- [PROBLEM TO WORK ON]:
What you return must be every line below that includes the word "criar".

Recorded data

== == ==

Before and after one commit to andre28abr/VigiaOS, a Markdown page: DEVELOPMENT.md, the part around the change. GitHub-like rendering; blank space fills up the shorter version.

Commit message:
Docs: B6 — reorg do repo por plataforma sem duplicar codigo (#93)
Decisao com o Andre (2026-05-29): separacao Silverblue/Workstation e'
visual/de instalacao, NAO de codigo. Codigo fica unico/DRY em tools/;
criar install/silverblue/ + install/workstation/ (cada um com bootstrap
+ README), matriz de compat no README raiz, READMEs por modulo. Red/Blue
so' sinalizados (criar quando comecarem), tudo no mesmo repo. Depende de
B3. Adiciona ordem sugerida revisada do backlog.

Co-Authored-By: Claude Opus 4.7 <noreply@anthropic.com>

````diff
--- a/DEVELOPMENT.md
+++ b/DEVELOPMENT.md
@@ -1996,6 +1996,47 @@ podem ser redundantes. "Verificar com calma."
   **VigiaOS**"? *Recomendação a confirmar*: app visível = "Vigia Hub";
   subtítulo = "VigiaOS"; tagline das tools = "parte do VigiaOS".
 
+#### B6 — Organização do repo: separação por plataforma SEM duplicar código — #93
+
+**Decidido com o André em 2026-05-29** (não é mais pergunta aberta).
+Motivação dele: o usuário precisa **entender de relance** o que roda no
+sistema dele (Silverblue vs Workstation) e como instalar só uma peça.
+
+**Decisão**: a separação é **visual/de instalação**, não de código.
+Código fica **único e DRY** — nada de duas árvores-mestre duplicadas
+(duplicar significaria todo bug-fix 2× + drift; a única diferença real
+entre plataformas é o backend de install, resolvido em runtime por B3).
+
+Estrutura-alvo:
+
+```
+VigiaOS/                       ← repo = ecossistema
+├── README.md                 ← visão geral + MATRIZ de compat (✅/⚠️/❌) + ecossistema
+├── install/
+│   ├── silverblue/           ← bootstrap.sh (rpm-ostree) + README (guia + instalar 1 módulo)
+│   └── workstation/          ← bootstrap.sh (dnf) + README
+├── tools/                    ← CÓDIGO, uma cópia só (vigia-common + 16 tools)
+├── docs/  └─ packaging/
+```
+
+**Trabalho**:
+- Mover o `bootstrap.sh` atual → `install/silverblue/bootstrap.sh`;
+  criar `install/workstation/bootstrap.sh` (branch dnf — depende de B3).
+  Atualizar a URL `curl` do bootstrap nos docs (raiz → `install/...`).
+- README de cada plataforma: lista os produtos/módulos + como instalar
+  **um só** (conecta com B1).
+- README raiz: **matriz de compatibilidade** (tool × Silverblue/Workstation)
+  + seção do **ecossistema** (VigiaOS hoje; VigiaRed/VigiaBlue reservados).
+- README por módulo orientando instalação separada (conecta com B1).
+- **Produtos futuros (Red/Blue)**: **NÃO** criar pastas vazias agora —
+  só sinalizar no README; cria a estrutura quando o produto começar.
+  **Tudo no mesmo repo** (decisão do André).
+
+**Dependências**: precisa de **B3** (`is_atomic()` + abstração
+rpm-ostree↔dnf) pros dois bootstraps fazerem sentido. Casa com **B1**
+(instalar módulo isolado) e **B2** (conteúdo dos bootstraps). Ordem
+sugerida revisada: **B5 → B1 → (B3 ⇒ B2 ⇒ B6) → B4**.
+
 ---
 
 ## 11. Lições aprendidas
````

== == ==

- [RESPONSE]:
criar install/silverblue/ + install/workstation/ (cada um com bootstrap
so' sinalizados (criar quando comecarem), tudo no mesmo repo. Depende de
+  criar `install/workstation/bootstrap.sh` (branch dnf — depende de B3).
+- **Produtos futuros (Red/Blue)**: **NÃO** criar pastas vazias agora —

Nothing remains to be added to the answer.